→ Task item: Copy out each line of the listing that has the word "appendChild" in it.

→ Data provided:
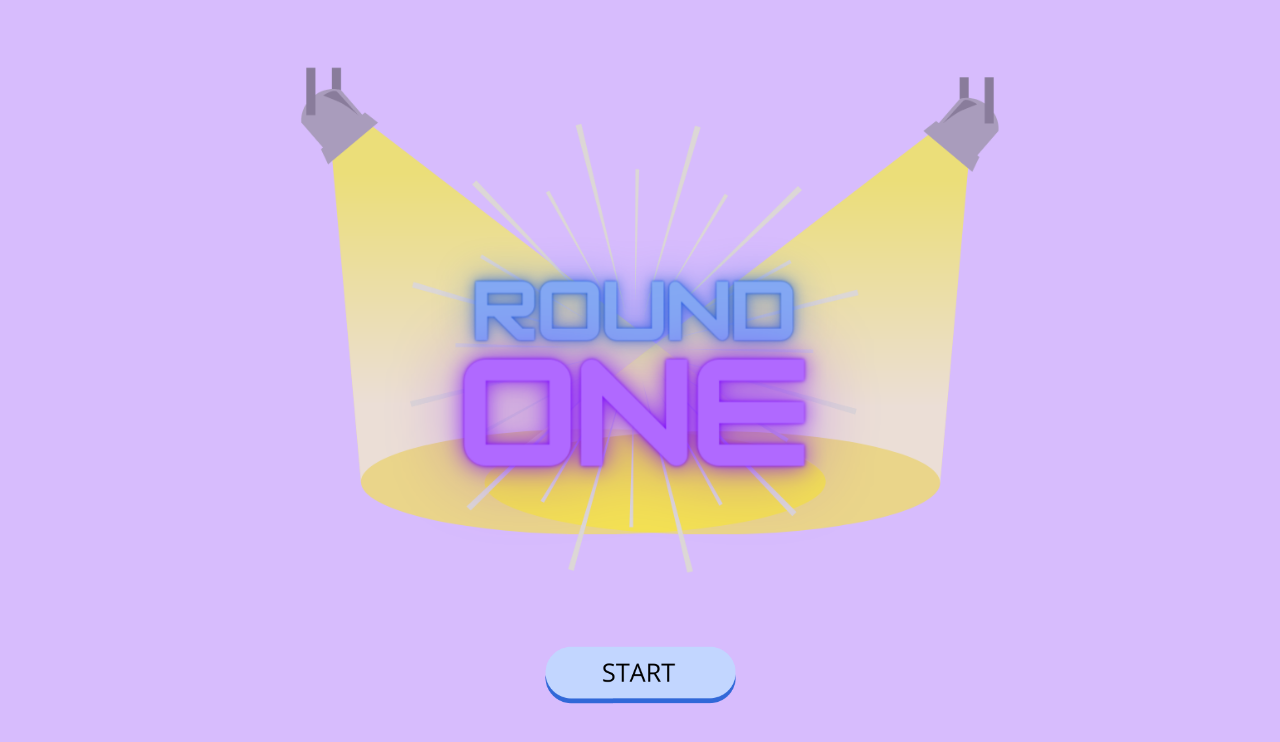
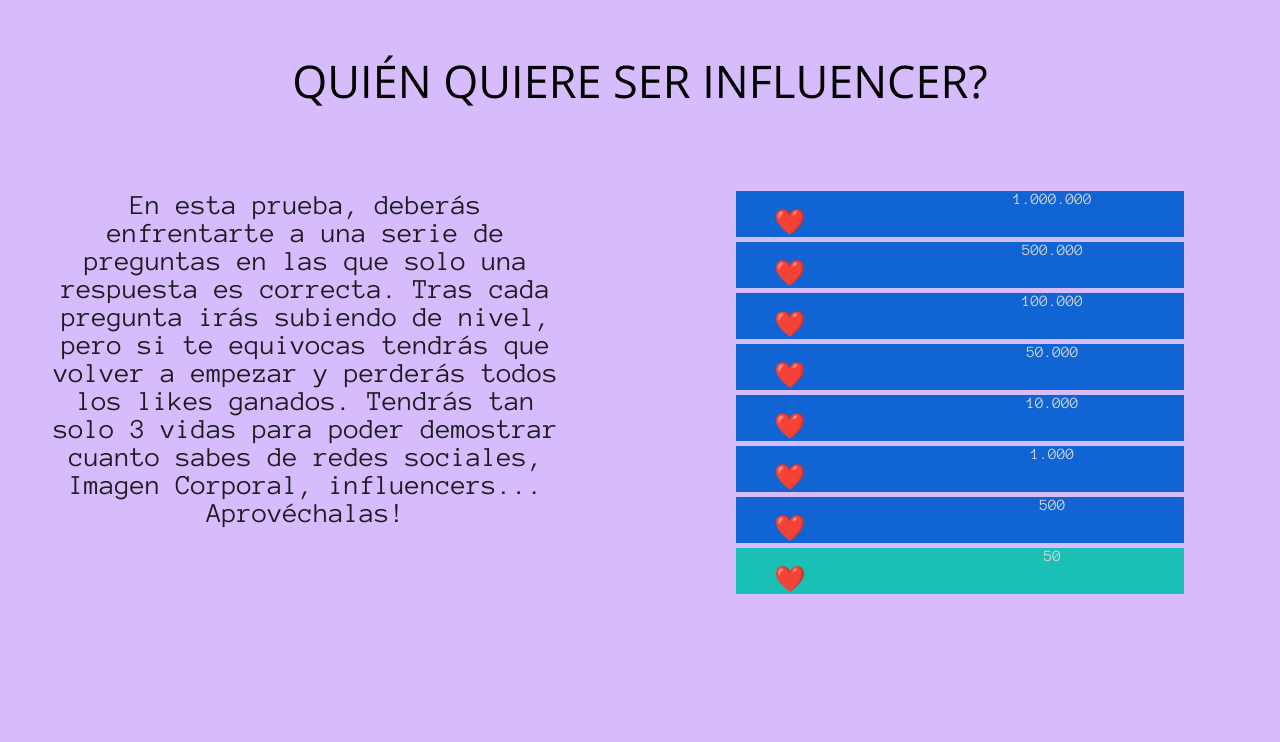
Before and after one commit to paulagarzolio/paulagarzolio.github.io, a plain HTML site: page index.html in a window 1280 px wide. Drawn offline with nearby package versions, Linux system fonts and the light colour scheme; a web font is replaced by a local one.

Commit message:
many changees

```diff
--- a/index.html
+++ b/index.html
@@ -37,7 +37,6 @@
 		<img src="cargando.gif">
 	</div>
 	<div id="Presentation" style="display:none;text-align:center;height:100%;width:100%;background-repeat: no-repeat;">
-		<img src="button3.png" style="width:200px;top:80%;position:relative" onclick="showLevelUp(1)">
 	</div>
 	<div id="Round1">
 
@@ -85,9 +84,9 @@
 			<div class="Response"></div>
 		</div>
 		<div class="level">
+			<div class="levelType"></div>
 			<img src="">
-			<div class="marker"></div>
-			<div class="levelType"></div>
+
 		</div>
 		<li class="card">
 			<img style="pointer-events: none;">
--- a/src/database.js
+++ b/src/database.js
@@ -30,7 +30,7 @@ class database{
 	goToLevel(level_id){
 		var total_levels = this.levels.length-1
 		var level = this.levels[total_levels-level_id]
-		level.domElement.children[1].style.backgroundColor="green";
+		level.domElement.style.backgroundColor="#1ABFB5";
 
 	}
 	initialState(last_level){
@@ -44,7 +44,7 @@ class database{
 		var classification = query("#classification");
 		for(var i=0; i<this.levels.length;i++){
 			var row= (i+1).toString()+"/"+(i+2).toString();
-			var levelHTML=this.levels[i].createDom(row);
+			var levelHTML=Game.db.levels[i].createDom(row);
 			classification.appendChild(levelHTML);
 		}
 	}
--- a/src/game.js
+++ b/src/game.js
@@ -56,7 +56,7 @@ var Game={
 		div.style.display="";
 		div.style.backgroundColor= "rgba(250, 240, 187, 0.78)";
 		div.style.color= "rgb(0, 157, 33)";
-		div.children[0].innerHTML ="Correct. Well done!";
+		div.children[0].innerHTML ="Correcto. Muy bieen!";
 		div.children[1].src="correct.gif";
 		div.children[1].style.width="750px"
 	},
@@ -65,7 +65,7 @@ var Game={
 		div.style.display="";
 		div.style.backgroundColor= "rgba(250, 240, 187, 0.78)";
 		div.style.color= "rgb(238, 38, 38)";
-		div.children[0].innerHTML ="Incorrect :( Next time will be better!";
+		div.children[0].innerHTML ="Incorrecto... A la siguiente va la vencida";
 		div.children[1].src="incorrect.gif";
 		div.children[1].style.width="550px"
 	},
@@ -91,25 +91,55 @@ var Game={
 		body.style.background="#D7BCFD";
 		div.style.backgroundSize="850px";
 		div.style.backgroundPosition="center 20px";
+		if(Game.round==1)setTimeout(Game.showPresentation2,4000);
 
 
+	},
+	showPresentation2: function(){
+		var div=query("#Presentation");
+		div.style.backgroundImage="none";
+		var title = document.createElement("div");
+		title.className="title";
+		title.innerHTML="QUIÉN QUIERE SER INFLUENCER?";
+
+		Game.initGame();
+		var classification=query("#levels").cloneNode(true);
+		div.style.display= "grid";
+		div.style.gridTemplateColumns= "1fr 1fr";
+		classification.children[0].id="classification2";
+		classification.style.gridColumn="2/3";
+		classification.style.width="70%";
+		classification.style.margin="auto";
+		classification.style.marginTop="80px";
+		div.appendChild(title);
+		div.appendChild(classification);
+		var message = document.createElement("div");
+		message.innerHTML = "En esta prueba, deberás enfrentarte a una serie de preguntas en las que solo una respuesta es correcta. \
+			        Tras cada pregunta irás subiendo de nivel, pero si te equivocas tendrás que volver a empezar y perderás todos los likes ganados. \
+					Tendrás tan solo 3 vidas para poder demostrar cuanto sabes de redes sociales, Imagen Corporal, influencers... Aprovéchalas!";
+		message.className="Info";
+		message.style.gridColumn="1/2";
+		div.appendChild(message);
+		speakDescription(message.innerHTML);
+		setTimeout(function(){showLevelUp(1)},20000);
 	},
 	showNext:function(){
 		query("#Presentation").style.display="none";
 		query("#Round1").style.display="grid";
-		Game.initGame();
-	},
-	initGame: function(){
 		body=query("body");
 		body.style.background="url(fondoMistico2.jpg)";
 		body.style.backgroundSize="100%";
 		body.style.backgroundRepeat="no-repeat";
 		body.style.backgroundPosition="center 0px";
+
+	},
+	initGame: function(){
+
 		this.db = new database();
 		this.livesDOM=query("#Round1 #lifes");
 		this.domElement=query("#Round1 .Questions");
 		this.initLives();
-		this.db.createLevels(["eagle","owl","peacock","swan","duck","pigeon","chicken","chick"]);
+		this.db.createLevels(["1.000.000","500.000","100.000","50.000","10.000","1.000","500","50"]);
 		this.initQuestions();
 		this.db.initClassification();
 		this.db.goToLevel(0);
@@ -137,8 +167,6 @@ function showNextQuestion(){
 	Game.actualQuestion=Game.actualQuestion+1;
 	var question = Game.db.questions[Game.actualQuestion];
 	question.assignDom(DOM);
-
-
 }
 function showLevelUp(option){
 	if(Game.actualQuestion<Game.lastQuestion && !option) {
@@ -146,10 +174,10 @@ function showLevelUp(option){
 		div.style.display="";
 		var levels = query("#levels").cloneNode(true);
 		div.appendChild(levels);
-		div.children[0].innerHTML="QUESTION "+String(Game.actualQuestion+2);
-		div.children[1].innerHTML="Nivel";
+		div.children[0].innerHTML="QUESTION "+String(Game.actualQuestion);
 		var level = Game.db.levels[7-Game.level];
-		div.children[2].src="src/levels/"+level.name +".png";
+		div.children[1].innerHTML="Por los "+level.name;
+
 
 		setTimeout(showNextQuestion,3000);
 	}
@@ -159,17 +187,18 @@ function showLevelUp(option){
 		div.style.display="";
 		var levels = query("#levels").cloneNode(true);
 		div.appendChild(levels);
-		div.children[0].innerHTML="QUESTION "+String(Game.actualQuestion+1);
-		div.children[1].innerHTML="Nivel";
+		div.children[0].innerHTML="QUESTION "+String(Game.actualQuestion);
 		var level = Game.db.levels[7-Game.level];
-		div.children[2].src="src/levels/"+level.name +".png";
+		div.children[1].innerHTML="Por los "+level.name+" likes!";
+
 		setTimeout(function(){
 			query("#NextQuestion").style.display="none";
 		},3000);
 	}
 	else{
 		console.log("Juego TERMINADO");
-		query("#Presentation img").remove();
+		Game.round=2;
+		//query("#Presentation img").remove();
 		//Game.showPresentation("round2.png");
 
 		setTimeout(showResults,4000);
@@ -210,7 +239,7 @@ function showResults(){
 	var dialogues = {
 		ESPAÑOL: [
 			{
-				intro: ["Felicidades, has llegado hasta el nivel."],
+				intro: ["Felicidades, has llegado hasta los "+Game.actualQuestion+" me gusta."],
 				answers: ""
 
 			},
@@ -226,8 +255,28 @@ function showResults(){
 		var that= Dialogue;
 		if(that.actualMessage==that.messages.length){
 			Game.showPresentation();
+
 			query("#Presentation").style.backgroundImage="url('round2.png')";
-			setTimeout(initSecondGame,4000);
+			query("#Presentation").children[0].remove();
+			query("#Presentation").children[0].remove();
+			query("#Presentation").children[0].remove();
+			setTimeout(function(){
+				var divPres = query("#Presentation");
+				divPres.style.backgroundImage="none";
+				var title = document.createElement("div");
+				divPres.appendChild(title);
+				title.innerHTML = "Yo Nunca Nunca";
+				title.className="title";
+				var text =document.createElement("div");
+				text.innerHTML="En este reto deberás jugar al juego Yo Nunca Nunca. \nIrán apareciendo una serie de cartas con cosas que pueden o no habeertee pasado en redes sociales. Deberás arrastrar la carta a la derecha si las has hecho o hacia la izquierda si no.";
+				text.className ="Info";
+				text.style.top="50%";
+				text.style.transform="translateY(50%)";
+				divPres.appendChild(text);
+				speakDescription(text.innerHTML);
+				setTimeout(initSecondGame,14000);
+
+			},4000);
 			return
 		}
 		var actMessage=that.messages[that.actualMessage];
--- a/src/level.js
+++ b/src/level.js
@@ -8,8 +8,8 @@ class Level{
 		this.domElement = query(".templates .level").cloneNode(true);
 		this.domElement.style.gridRow=row;
 		this.domElement.id=name;
-		this.domElement.children[0].src= "src/levels/"+this.name +".png";
-		this.domElement.children[2].innerHTML=this.id;
+		this.domElement.children[1].src= "src/like.png";
+		this.domElement.children[0].innerHTML=this.name;
 		return this.domElement
 	}
 }
--- a/src/main.js
+++ b/src/main.js
@@ -119,9 +119,12 @@ function initFirstGame(){
 	secondScene.style.display="grid";
 	query(".avatar_").src=avatar;
 	// initQuestions();
+	Game.round=1;
 	Game.showPresentation("round1.png");
 
+
 }
+
 function initSecondGame(){
 	query("#Presentation").style.display="none";
 	firstScene=query("#FirstScene");
--- a/style.css
+++ b/style.css
@@ -213,7 +213,7 @@ html, body{
 	height: 400px;
 	padding:5px;
 }
-#Round1 #classification{
+#Round1 #classification,#classification2{
 	display:grid;
 	width:100%;
 	height:100%;
@@ -389,7 +389,7 @@ color: green;
 .Info{
 	color: rgba(28, 28, 30);
 	font-family: 'Anonymous Pro', monospace;
-	font-size:22px;
+	font-size:28px;
 	margin-top:50px;
 	/* margin-bottom:20px; */
 	text-align: center;
@@ -419,11 +419,25 @@ color: green;
  #Presentation img:hover{
 	cursor:pointer;
 }
-#Classification{
+#Classification,#Classification2{
 	background-color: #BAD4FF;
 	width: 100%;
 	height: 100%;
 	position: absolute;
+}
+#Presentation .Info{
+	top: 120%;
+	transform: translateY(-120%);
+	margin-left:50px;
+	max-width:80%;
+	margin-top:0px;
+	text-align:center;
+}
+#Presentation .title{
+	margin-top:50px;
+	font-family:'Open Sans', sans-serif;
+	font-size:45px;
+	grid-column: 1/3;
 }
 #levelRound1{
 	font-size: 30px;
```
Also changed, not shown: src/like.png (added), 2 other files.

→ Your response:
 			classification.appendChild(levelHTML);
+		div.appendChild(title);
+		div.appendChild(classification);
+		div.appendChild(message);
 		div.appendChild(levels);
 		div.appendChild(levels);
+				divPres.appendChild(title);
+				divPres.appendChild(text);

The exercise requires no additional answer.